5 Reasons Seattle Could be the Place that Cures Cancer

Yesterday, President Barack Obama signed the Cures Act into law. This piece of legislation commits 6.3 billion dollars over seven years to combat diseases such as mental illness, Alzheimer’s, opioid addiction, Parkinson’s Disease and many more. Of this 6.3 billion, 1.8 billion will be invested towards cancer research and care.

“But most of all, it….gives millions of Americans hope. There’s probably not…anyone listening to this who hasn’t had a family member or friend or someone touched by cancer,” said Vice President Joe Biden, whose son was killed by brain cancer in 2015.

The Cures Act is an attempt to find cures and remedies for diseases that shorten and lower the quality of lives for millions of Americans every year. This is a goal that many Seattle-based firms and research institutes have been working towards. Here is a list of five of the many Seattle biotechnology projects that aim to change how doctors treat disease.

1.Tumor Paint from Fred Hutchinson Cancer Research Center

Brain-Tumor removal surgeries can be incredibly dangerous surgeries for patients. Even if the tumor is removed, lack of visibility in certain areas of the brain can leave the patient with lifelong disabilities. Dr. Jim Olson of Fred Hutchinson Cancer Research Center developed Tumor Paint to counteract this. Tumor paint lights up the tumor so that surgeons can see what needs to be removed and avoid vital brain tissue.

“I’m looking forward to the day when you can look at a kid and say, ‘The good news is, it’s only cancer. You didn’t break your leg.’ I would love to be at that point. It’s a lofty goal. I’m not afraid of that goal, and I’m happy to be part of that,” says Olson.

2. Zika Virus Vaccination Research by the Infectious Disease Research Institute

Zika Virus cases impact communities around the world, causing life-long birth defects in children. The Infectious Disease Research Institute wants to put an end to Zika. With a two year, 491,000 dollar research grant from the National Institute of Allergy and Infectious Diseases they hope to develop an RNA-based vaccine.

“This is a method of hijacking the virus’s own machinery to express proteins in order to rapidly make a safe and effective vaccine,” said grant project leader Dan Stinchcomb, Ph.D., Sr. Vice President for Vaccine Development Viral Disease Programs.

3. M3 Bio Uses Biotech to Develop Alzheimer’s Cure

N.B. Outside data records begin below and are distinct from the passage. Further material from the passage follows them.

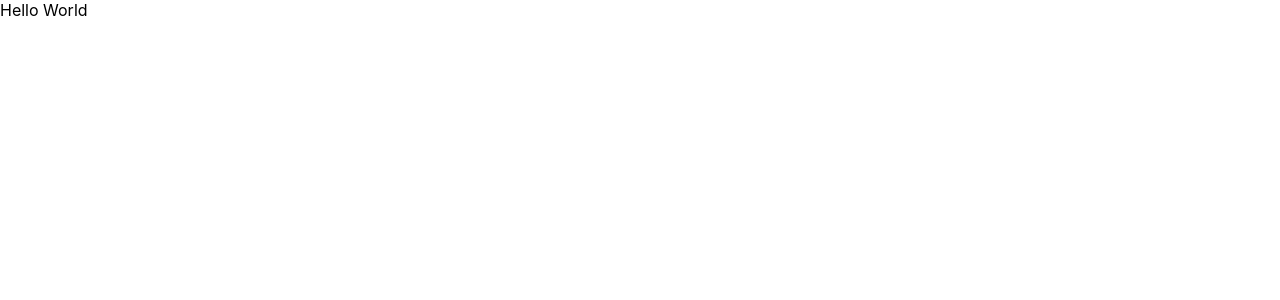
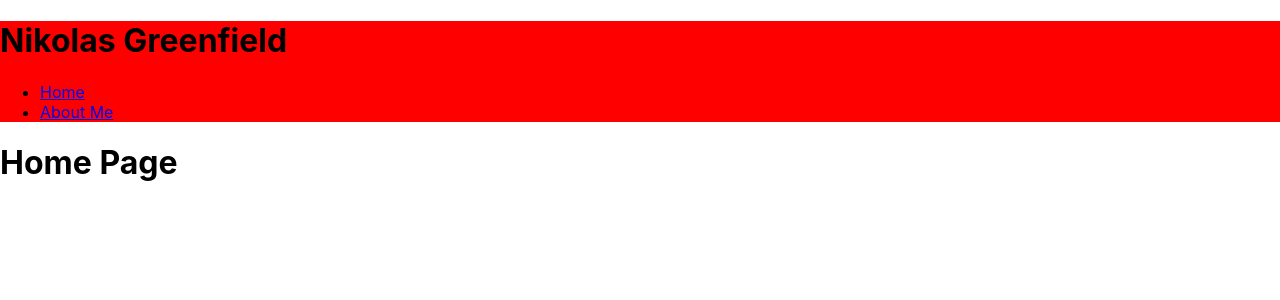
Before and after one commit to NikolasGreenfield/NikolasGreenfield.github.io, a React (Create React App) app: page /home in a window 1280 px wide. Shown: the top 300 px of the page. Built offline with nearby package versions, Linux system fonts and the light colour scheme.

Commit message:
Converted to a single page component, comprised of a header with links and body with routed switch.

```diff
--- a/src/App.tsx
+++ b/src/App.tsx
@@ -1,9 +1,15 @@
-import React from 'react';
-import './App.css';
+import React, { useState } from 'react';
+import Page from './components/page/Page'
+import './App.scss';
 
 function App() {
+  const [name, setName] = useState<string>('nik');
+  const [color, setColor] = useState<string>('red');
+  //
   return (
-    <div> Hello World </div>
+  <>
+    <Page color="red" setColor={setColor}></Page>
+  </>
   );
 }
 
--- /dev/null
+++ b/src/components/header/Header.scss
@@ -0,0 +1,6 @@
+.red {
+    background-color:red;
+}
+.blue {
+    background-color:blue;
+}
--- /dev/null
+++ b/src/components/header/Header.tsx
@@ -0,0 +1,22 @@
+import React from 'react';
+import { Link } from 'react-router-dom';
+import './Header.scss';
+
+function Header({color, setColor}:any): JSX.Element {
+    return (
+        <div className={color}>
+            <h1>Nikolas Greenfield</h1>
+
+                <ul>
+                    <li>
+                        <Link to="/home">Home</Link>
+                    </li>
+                    <li>
+                        <Link to="/about-me">About Me</Link>
+                    </li>
+                </ul>
+        </div>
+    );
+}
+
+export default Header;
--- /dev/null
+++ b/src/components/page/Page.tsx
@@ -0,0 +1,34 @@
+import React, { useState } from 'react';
+import {
+  BrowserRouter,
+  Switch,
+  Route
+} from 'react-router-dom';
+import Header from '../header/Header';
+import './Page.scss';
+
+function Page({color, setColor}:any): JSX.Element {
+    return(
+        <>
+            {/*
+            The main Routing structure. Each link changes the path, and a
+            switch decides what component is displayed based on the altered
+            path.
+            */}
+            <BrowserRouter>
+                <Header color="red" setColor={setColor}></Header>
+
+                <Switch>
+                <Route path={"/home"}>
+                    <h1>Home Page</h1>
+                </Route>
+                <Route path={"/about-me"}>
+                    <h1>About Me</h1>
+                </Route>
+                </Switch>
+            </BrowserRouter>
+        </>
+    );
+}
+
+export default Page;
```
Also changed, not shown: package.json (+9 -0 lines), src/App.scss (added), src/components/page/Page.scss (added), 2 other files (tests, documents, lock files or other folders).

M3 Bio, a Seattle-based biotechnology firm, is in the trial period for a drug that aims to revive the connections between neurons that are destroyed by Alzheimer’s. It is also believed that this drug would lead to breakthroughs that help patients with other neurodegenerative diseases such as Parkinson’s and ALS. This drug is still going through rigorous clinical trials but shows how a successful innovation or discovery in one medical field can lead to a chain reaction.

4. University of Washington School of Medicine Launches The Center for Dialysis Innovation

Kidney Disease impacts more than 20 million American adults and is the ninth leading cause of death in the United States. The University of Washington School of Medicine has launched The Center for Dialysis Innovation to improve the quality of life and life expectancy for those with kidney failure.

“We are working to upgrade and substantially improve the entire dialysis system to create safer, faster, more cost-effective dialysis,” said Dr. Jonathan Himmelfarb, co-director of the new center. “By bringing physicians, engineers, scientists and kidney patients together, we can address each of the major kidney dialysis complications. The schedule we have set is aggressive, but it is essential that we bring new options to patients as soon as possible.”

5.Seattle Children’s Hospital’s T-Cell Immunotherapy Shows Promise in Treating Children with Leukemia

Seattle Children’s Hospital is attempting to harness the human immune system to make cancer treatment both more effective and safer. In their first clinical trial for the immunotherapy, 39 out of 42 patients achieved complete remission of their Leukemia. Upon entering the trial, these patients had a 20% chance of survival.

“Now that we know we can harness the power of the immune system to successfully get patients into remission, we are working to ensure the T cells remain a long-term defense against cancer for all of our patients,” Said Seattle Children’s Oncologist Dr. Rebecca Gardner. “Our ultimate goal is to fully develop this therapy, so we can offer it to newly-diagnosed patients, reducing the need for toxic therapies and minimizing the length of treatment from months or years, to only weeks. We also believe [this] is the tip of the iceberg – work is already underway to apply immunotherapy to other forms of pediatric cancers, like neuroblastoma.”

The Cures Act is a call to action for American firms, researchers, and Universities to work together and go all in on developing cures for deadly and debilitating diseases. Thankfully, there is no city more ready to tackle this challenge than Seattle.